→ Problem details:
Leave the pictures out, and print everything else in the records exactly.

→ Data under study:
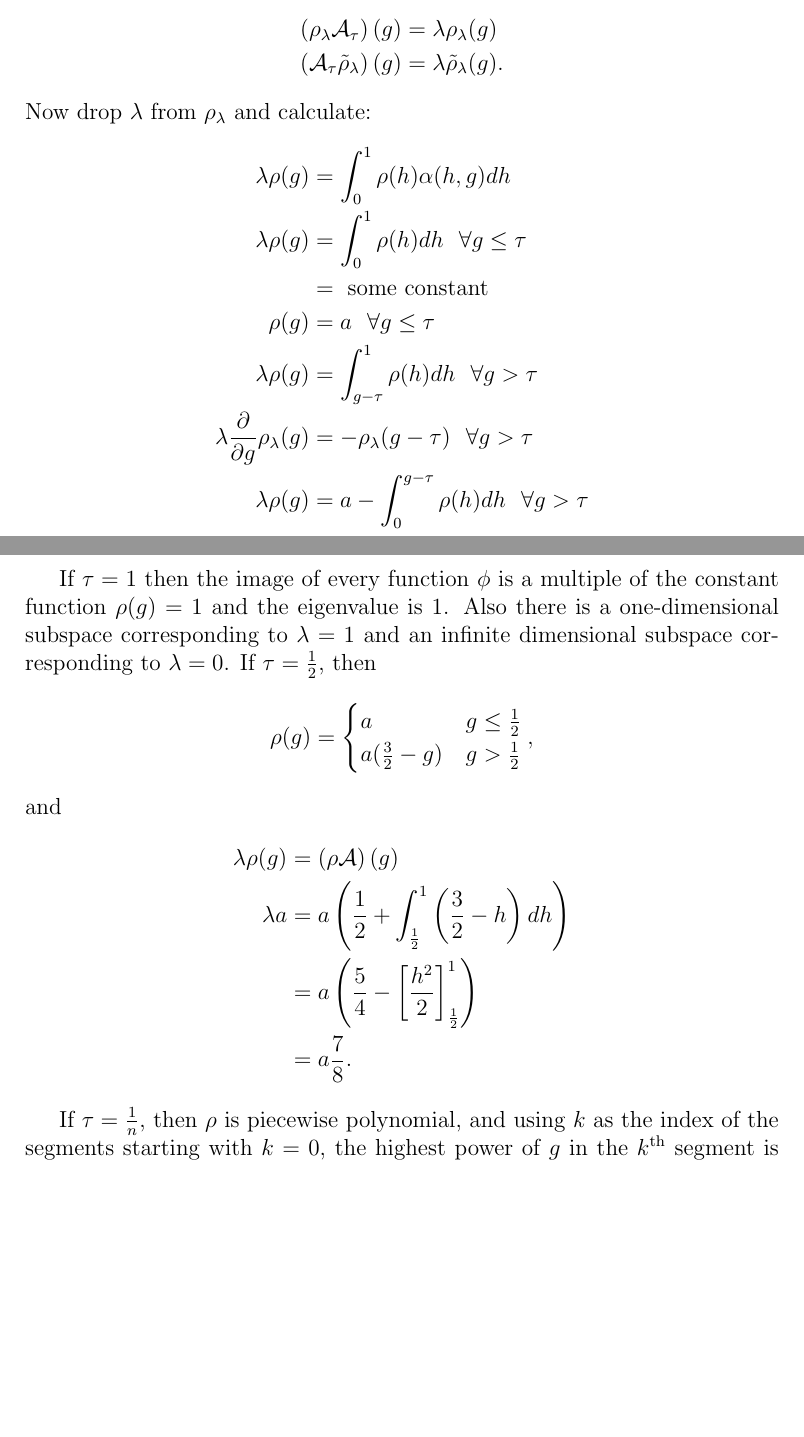
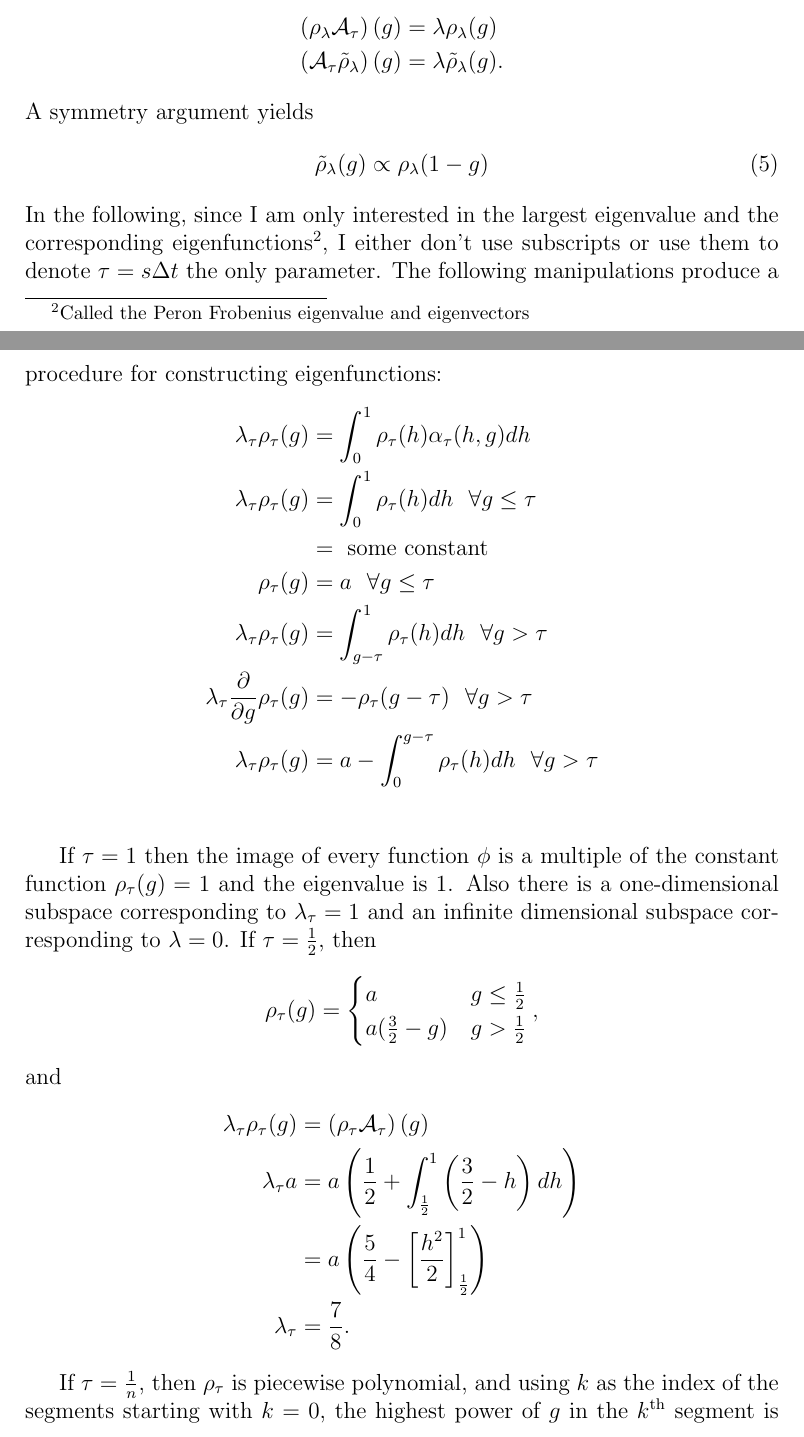
Before and after one commit to fraserphysics/metfie, a LaTeX paper (monotonic/siads.tex): two parts of pages 4 and 5 of 14, joined at a grey line, cut so that both start at the same text, the shorter picture padded with empty space. Compiled offline with pdfLaTeX.

Commit message:
Typed in right/left eigenfunction symmetry

```diff
--- a/monotonic/siads.tex
+++ b/monotonic/siads.tex
@@ -148,30 +145,40 @@ corresponding \emph{left} and \emph{right} eigenfunctions:
  \left(\Aop_\tau  \rightfunction_\lambda \right)(g) &= \lambda
  \rightfunction_\lambda (g).
 \end{align*}
-Now drop $\lambda$ from $\leftfunction_\lambda$ and calculate:
+A symmetry argument yields
+\begin{equation}
+  \label{eq:symmetry}
+  \rightfunction_\lambda(g) \propto \leftfunction_\lambda(1-g)
+\end{equation}
+In the following, since I am only interested in the largest
+eigenvalue and the corresponding eigenfunctions\footnote{Called
+  the Peron Frobenius eigenvalue and eigenvectors}, I either don't use
+subscripts or use them to denote $\tau=s\Delta t$ the only
+parameter.  The following manipulations produce a procedure for
+constructing eigenfunctions:
 \begin{align*}
-  \lambda \leftfunction(g) &= \int_0^1 \leftfunction(h)
-                             \Aindicate(h,g) dh \\
-  \lambda \leftfunction(g) &= \int_0^1 \leftfunction(h)
+  \lambda_\tau \leftfunction_\tau(g) &= \int_0^1 \leftfunction_\tau(h)
+                             \Aindicate_\tau(h,g) dh \\
+  \lambda_\tau \leftfunction_\tau(g) &= \int_0^1 \leftfunction_\tau(h)
                              dh ~~\forall g
                              \leq \tau \\
   &= \text{ some constant } \\
-  \leftfunction(g) &= a ~~\forall g \leq \tau \\
-  \lambda \leftfunction(g) &= \int_{g-\tau}^1 \leftfunction(h) dh ~~\forall
+  \leftfunction_\tau(g) &= a ~~\forall g \leq \tau \\
+  \lambda_\tau \leftfunction_\tau(g) &= \int_{g-\tau}^1 \leftfunction_\tau(h) dh ~~\forall
   g > \tau\\
-  \lambda \frac{\partial}{\partial g} \leftfunction_\lambda(g) &=
-            - \leftfunction_\lambda(g-\tau)~~\forall g > \tau \\
-  \lambda \leftfunction(g) &= a - \int_0^{g-\tau} \leftfunction(h) dh ~~\forall
+  \lambda_\tau \frac{\partial}{\partial g} \leftfunction_\tau(g) &=
+            - \leftfunction_\tau(g-\tau)~~\forall g > \tau \\
+  \lambda_\tau \leftfunction_\tau(g) &= a - \int_0^{g-\tau} \leftfunction_\tau(h) dh ~~\forall
   g > \tau\\
 \end{align*}
 
 If $\tau = 1$ then the image of every function $\function$ is a
-multiple of the constant function $\leftfunction(g) = 1$ and the
+multiple of the constant function $\leftfunction_\tau(g) = 1$ and the
 eigenvalue is $1$.  Also there is a one-dimensional subspace
-corresponding to $\lambda=1$ and an infinite dimensional subspace
+corresponding to $\lambda_\tau=1$ and an infinite dimensional subspace
 corresponding to $\lambda=0$.  If $\tau = \frac{1}{2}$, then
 \begin{equation*}
-  \leftfunction(g) =
+  \leftfunction_\tau(g) =
   \begin{cases}
     a & g \leq \frac{1}{2} \\
     a(\frac{3}{2} -g) & g > \frac{1}{2}
@@ -179,15 +186,15 @@ corresponding to $\lambda=0$.  If $\tau = \frac{1}{2}$, then
 \end{equation*}
 and
 \begin{align*}
-  \lambda \leftfunction (g) &= \left( \leftfunction \Aop \right) (g) \\
-  \lambda a &= a \left( \frac{1}{2} + \int_{\frac{1}{2}}^1
+  \lambda_\tau \leftfunction_\tau (g) &= \left( \leftfunction_\tau \Aop_\tau \right) (g) \\
+  \lambda_\tau a &= a \left( \frac{1}{2} + \int_{\frac{1}{2}}^1
               \left( \frac{3}{2} - h \right) dh \right) \\
   &= a \left( \frac{5}{4} - \left[ \frac{h^2}{2}
     \right]_{\frac{1}{2}}^1 \right)\\
-  &= a\frac{7}{8}.
+  \lambda_\tau &= \frac{7}{8}.
 \end{align*}
 
-If $\tau = \frac{1}{n}$, then $\leftfunction$ is piecewise
+If $\tau = \frac{1}{n}$, then $\leftfunction_\tau$ is piecewise
 polynomial, and using $k$ as the index of the segments starting with
 $k=0$, the highest power of $g$ in the $k\th$ segment is $k$.  Letting
 $p_k$ denote the polynomial that describes $\leftfunction$ in the
```
Also changed, not shown: monotonic/siads.tex (30 more changed lines), 2 other files.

→ The answer:
Before and after one commit to fraserphysics/metfie, a LaTeX paper (monotonic/siads.tex): two parts of pages 4 and 5 of 14, joined at a grey line, cut so that both start at the same text, the shorter picture padded with empty space. Compiled offline with pdfLaTeX.

Commit message:
Typed in right/left eigenfunction symmetry

```diff
--- a/monotonic/siads.tex
+++ b/monotonic/siads.tex
@@ -148,30 +145,40 @@ corresponding \emph{left} and \emph{right} eigenfunctions:
  \left(\Aop_\tau  \rightfunction_\lambda \right)(g) &= \lambda
  \rightfunction_\lambda (g).
 \end{align*}
-Now drop $\lambda$ from $\leftfunction_\lambda$ and calculate:
+A symmetry argument yields
+\begin{equation}
+  \label{eq:symmetry}
+  \rightfunction_\lambda(g) \propto \leftfunction_\lambda(1-g)
+\end{equation}
+In the following, since I am only interested in the largest
+eigenvalue and the corresponding eigenfunctions\footnote{Called
+  the Peron Frobenius eigenvalue and eigenvectors}, I either don't use
+subscripts or use them to denote $\tau=s\Delta t$ the only
+parameter.  The following manipulations produce a procedure for
+constructing eigenfunctions:
 \begin{align*}
-  \lambda \leftfunction(g) &= \int_0^1 \leftfunction(h)
-                             \Aindicate(h,g) dh \\
-  \lambda \leftfunction(g) &= \int_0^1 \leftfunction(h)
+  \lambda_\tau \leftfunction_\tau(g) &= \int_0^1 \leftfunction_\tau(h)
+                             \Aindicate_\tau(h,g) dh \\
+  \lambda_\tau \leftfunction_\tau(g) &= \int_0^1 \leftfunction_\tau(h)
                              dh ~~\forall g
                              \leq \tau \\
   &= \text{ some constant } \\
-  \leftfunction(g) &= a ~~\forall g \leq \tau \\
-  \lambda \leftfunction(g) &= \int_{g-\tau}^1 \leftfunction(h) dh ~~\forall
+  \leftfunction_\tau(g) &= a ~~\forall g \leq \tau \\
+  \lambda_\tau \leftfunction_\tau(g) &= \int_{g-\tau}^1 \leftfunction_\tau(h) dh ~~\forall
   g > \tau\\
-  \lambda \frac{\partial}{\partial g} \leftfunction_\lambda(g) &=
-            - \leftfunction_\lambda(g-\tau)~~\forall g > \tau \\
-  \lambda \leftfunction(g) &= a - \int_0^{g-\tau} \leftfunction(h) dh ~~\forall
+  \lambda_\tau \frac{\partial}{\partial g} \leftfunction_\tau(g) &=
+            - \leftfunction_\tau(g-\tau)~~\forall g > \tau \\
+  \lambda_\tau \leftfunction_\tau(g) &= a - \int_0^{g-\tau} \leftfunction_\tau(h) dh ~~\forall
   g > \tau\\
 \end{align*}
 
 If $\tau = 1$ then the image of every function $\function$ is a
-multiple of the constant function $\leftfunction(g) = 1$ and the
+multiple of the constant function $\leftfunction_\tau(g) = 1$ and the
 eigenvalue is $1$.  Also there is a one-dimensional subspace
-corresponding to $\lambda=1$ and an infinite dimensional subspace
+corresponding to $\lambda_\tau=1$ and an infinite dimensional subspace
 corresponding to $\lambda=0$.  If $\tau = \frac{1}{2}$, then
 \begin{equation*}
-  \leftfunction(g) =
+  \leftfunction_\tau(g) =
   \begin{cases}
     a & g \leq \frac{1}{2} \\
     a(\frac{3}{2} -g) & g > \frac{1}{2}
@@ -179,15 +186,15 @@ corresponding to $\lambda=0$.  If $\tau = \frac{1}{2}$, then
 \end{equation*}
 and
 \begin{align*}
-  \lambda \leftfunction (g) &= \left( \leftfunction \Aop \right) (g) \\
-  \lambda a &= a \left( \frac{1}{2} + \int_{\frac{1}{2}}^1
+  \lambda_\tau \leftfunction_\tau (g) &= \left( \leftfunction_\tau \Aop_\tau \right) (g) \\
+  \lambda_\tau a &= a \left( \frac{1}{2} + \int_{\frac{1}{2}}^1
               \left( \frac{3}{2} - h \right) dh \right) \\
   &= a \left( \frac{5}{4} - \left[ \frac{h^2}{2}
     \right]_{\frac{1}{2}}^1 \right)\\
-  &= a\frac{7}{8}.
+  \lambda_\tau &= \frac{7}{8}.
 \end{align*}
 
-If $\tau = \frac{1}{n}$, then $\leftfunction$ is piecewise
+If $\tau = \frac{1}{n}$, then $\leftfunction_\tau$ is piecewise
 polynomial, and using $k$ as the index of the segments starting with
 $k=0$, the highest power of $g$ in the $k\th$ segment is $k$.  Letting
 $p_k$ denote the polynomial that describes $\leftfunction$ in the
```
Also changed, not shown: monotonic/siads.tex (30 more changed lines), 2 other files.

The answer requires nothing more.